Trees have no dogmas. (H, ch. 20)

Many a magnanimous Moslem and chivalrous Crusader must have been nearer to each other, because they were both dogmatists, than any two homeless agnostics in a pew of Mr. Campbell’s chapel. (WWW, I-3)

It would be much truer to say that agnosticism is the origin of all religions.

That is true; the agnostic is at the beginning not the end of human progress. (AWD, “Something” [1910] )

The agnostics have been driven back on agnosticism; and are already recovering from the shock. (NJ, ch. 8)

It is the business of the agnostic to admit that he knows nothing; and he might the more gracefully admit it touching sciences about which he knows precious little. (ILN, “Mr Mencken and the New Physics,” 6-14-30)

We need not deny that modern doubt, like ancient doubt, does ask deep questions; we only deny that, as compared with our own philosophy, it gives any deeper answers. (WEL,“The Well and the Shallows” )


But the materialist’s world is quite simple and solid, just as the madman is quite sure he is sane. (O, ch. 2)

An atheist and a theist only differ by a single letter; yet theologians are so subtle as to distinguish definitely between the two. (NJ, ch. 6)

The intellect exercises itself in discovering principles of design or pattern or proportion of some sort, and can find nothing to work on in the only really logical atheist cosmos – the fortuitous concourse of atoms of Lucretius. (ILN, “A Defense of Human Dignity,” 2-22-30)

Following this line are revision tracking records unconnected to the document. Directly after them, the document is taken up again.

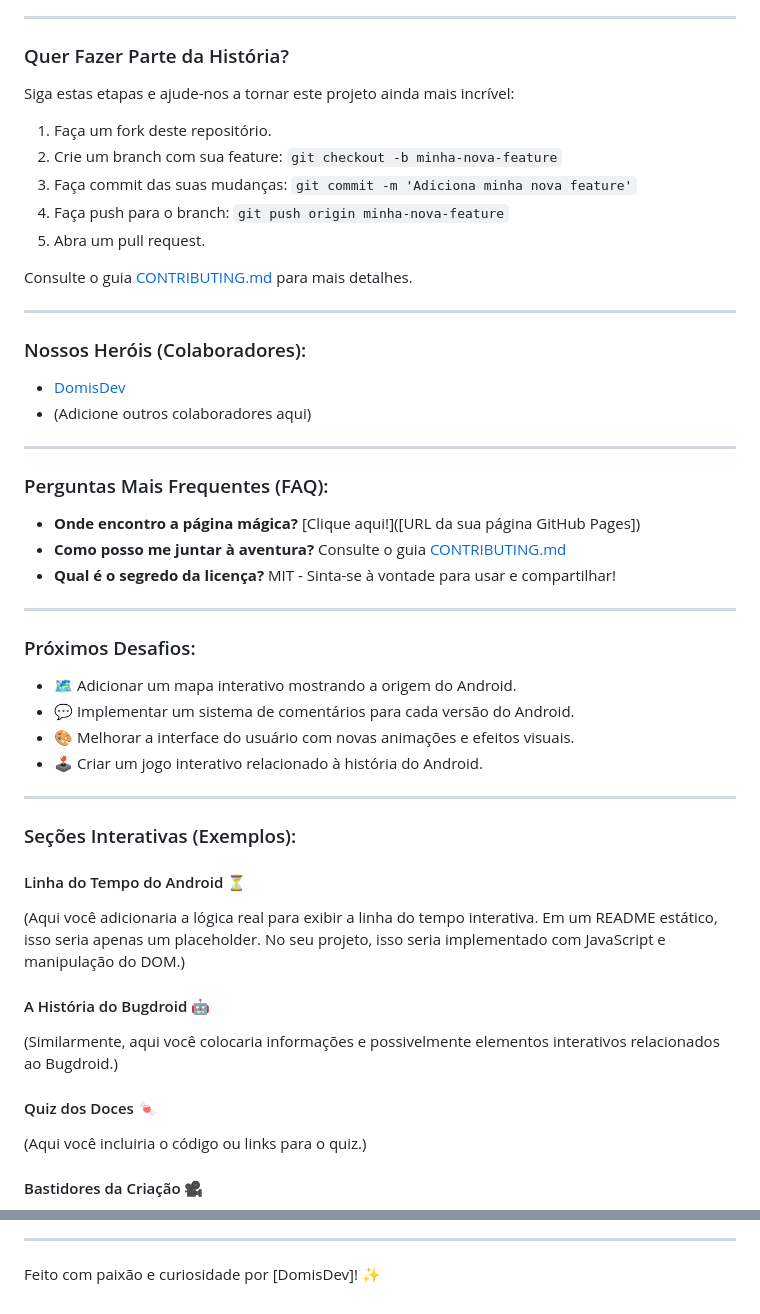
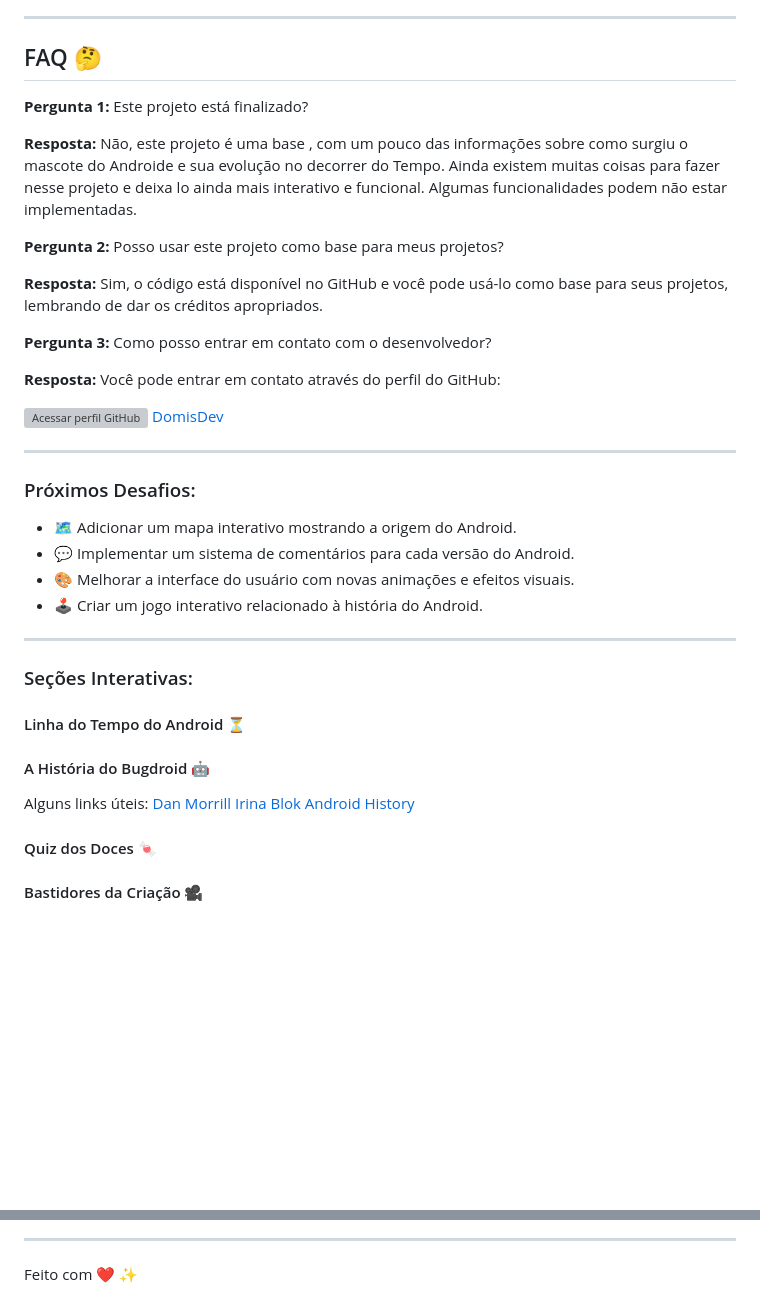
Before and after one commit to Domisnnet/android, a Markdown page: README.md, 2 parts joined by grey strips. Rendered like a GitHub page; blank space fills up the shorter version; grey boxes are pictures that could not be loaded.

```diff
--- a/README.md
+++ b/README.md
@@ -52,57 +86,53 @@ Para executar este projeto localmente, siga estas etapas:
 
 ---
 
-### Quer Fazer Parte da História?
+## FAQ 🤔
 
-Siga estas etapas e ajude-nos a tornar este projeto ainda mais incrível:
+**Pergunta 1:** Este projeto está finalizado?
 
-1.  Faça um fork deste repositório.
-2.  Crie um branch com sua feature: `git checkout -b minha-nova-feature`
-3.  Faça commit das suas mudanças: `git commit -m 'Adiciona minha nova feature'`
-4.  Faça push para o branch: `git push origin minha-nova-feature`
-5.  Abra um pull request.
+**Resposta:** Não, este projeto é uma base , com um pouco das informações sobre como surgiu o mascote do Androide e sua evolução no decorrer do Tempo. Ainda existem muitas coisas para fazer nesse projeto e deixa lo ainda mais interativo e funcional. Algumas funcionalidades podem não estar implementadas.
 
-Consulte o guia [CONTRIBUTING.md](https://github.com/seu-usuario/seu-projeto/blob/main/CONTRIBUTING.md) para mais detalhes.
+**Pergunta 2:** Posso usar este projeto como base para meus projetos?
 
----
+**Resposta:** Sim, o código está disponível no GitHub e você pode usá-lo como base para seus projetos, lembrando de dar os créditos apropriados.
 
-### Nossos Heróis (Colaboradores):
+**Pergunta 3:** Como posso entrar em contato com o desenvolvedor?
 
-*   [DomisDev](https://github.com/DomisDev)
-*   (Adicione outros colaboradores aqui)
+**Resposta:** Você pode entrar em contato através do perfil do GitHub:
 
----
-
-### Perguntas Mais Frequentes (FAQ):
-
-*   **Onde encontro a página mágica?** [Clique aqui!]([URL da sua página GitHub Pages])
-*   **Como posso me juntar à aventura?** Consulte o guia [CONTRIBUTING.md](https://github.com/seu-usuario/seu-projeto/blob/main/CONTRIBUTING.md)
-*   **Qual é o segredo da licença?** MIT - Sinta-se à vontade para usar e compartilhar!
+<a href="https://github.com/Domisnnet">
+    <img src="src/imagens/DomisDev.png" width="60px" height="60px" alt="Acessar perfil GitHub">
+    DomisDev
+</a>
 
 ---
 
 ### Próximos Desafios:
 
-*   🗺️ Adicionar um mapa interativo mostrando a origem do Android.
-*   💬 Implementar um sistema de comentários para cada versão do Android.
-*   🎨 Melhorar a interface do usuário com novas animações e efeitos visuais.
-*   🕹️ Criar um jogo interativo relacionado à história do Android.
+- 🗺️ Adicionar um mapa interativo mostrando a origem do Android.
+- 💬 Implementar um sistema de comentários para cada versão do Android.
+- 🎨 Melhorar a interface do usuário com novas animações e efeitos visuais.
+- 🕹️ Criar um jogo interativo relacionado à história do Android.
 
 ---
 
-### Seções Interativas (Exemplos):
+### Seções Interativas:
 
 #### <a name="linha-do-tempo"></a>Linha do Tempo do Android ⏳
 
-(Aqui você adicionaria a lógica real para exibir a linha do tempo interativa.  Em um README estático, isso seria apenas um placeholder. No seu projeto, isso seria implementado com JavaScript e manipulação do DOM.)
-
 #### <a name="bugdroid"></a>A História do Bugdroid 🤖
 
-(Similarmente, aqui você colocaria informações e possivelmente elementos interativos relacionados ao Bugdroid.)
+Alguns links úteis:
+<a href="https://androidcommunity.com/dan-morrill-shows-us-the-android-mascot-that-almost-was-20130103/"
+    target="_blank" class="externo">Dan Morrill
+</a>
+<a href="https://www.irinablok.com/" target="_blank" class="externo">Irina Blok
+</a>
+<a href="https://www.android.com/new-features-on-android/" target="_blank" class="externo">
+Android History
+</a>
 
 #### <a name="quiz-doces"></a>Quiz dos Doces 🍬
 
-(Aqui você incluiria o código ou links para o quiz.)
-
 #### <a name="bastidores"></a>Bastidores da Criação 🎥
 
@@ -116,4 +151,4 @@ Este projeto está sob a proteção da Licença MIT. Use com sabedoria e compart
 
 ---
 
-Feito com paixão e curiosidade por [DomisDev]! ✨
+Feito com ❤️ ✨
```
Also changed, not shown: other parts of README.md (+58 -19 lines).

It is absurd to say that you are especially advancing freedom when you only use free thought to destroy free will.

The determinist makes the theory of causation quite clear, and then finds that he cannot say “if you please” to the housemaid. (O, ch. 2)

Intelligentsia, The; Scholars; The Learned

As I have pointed out elsewhere in this book, the expert is more aristocratic than the aristocrat, because the aristocrat is only the man who lives well, while the expert is the man who knows better. (H, ch. 16)

I think that you and I are quite justified in disagreeing with doctors, however extraordinary in their erudition, if they violate ordinary reason in their line of argument.

For I rebel against the man of learning when he suddenly, and in public, refuses to think.

But when learned men begin to use their reason, then I generally discover that they haven’t got any. (ILN, “Arguing With Erudition,” 10-31-08)

One does not need any learning to say that a man was killed or that a man was raised from the dead.

One does not need to be an astronomer to say that a star fell from heaven; or a botanist to say that a fig tree withered; or a chemist to say that one had seen water turned to wine; or a surgeon to say that one has seen wounds in the hands of St. Francis. (ILN, “Miracles and Scientific Method,” 4-17-09)

The third class is that of the Professors or Intellectuals; sometimes described as the thoughtful people; and these are a blight and a desolation both to their families and also to mankind.

The Prigs rise above the people by refusing to understand them: by saying that all their dim, strange preferences are prejudices and superstitions.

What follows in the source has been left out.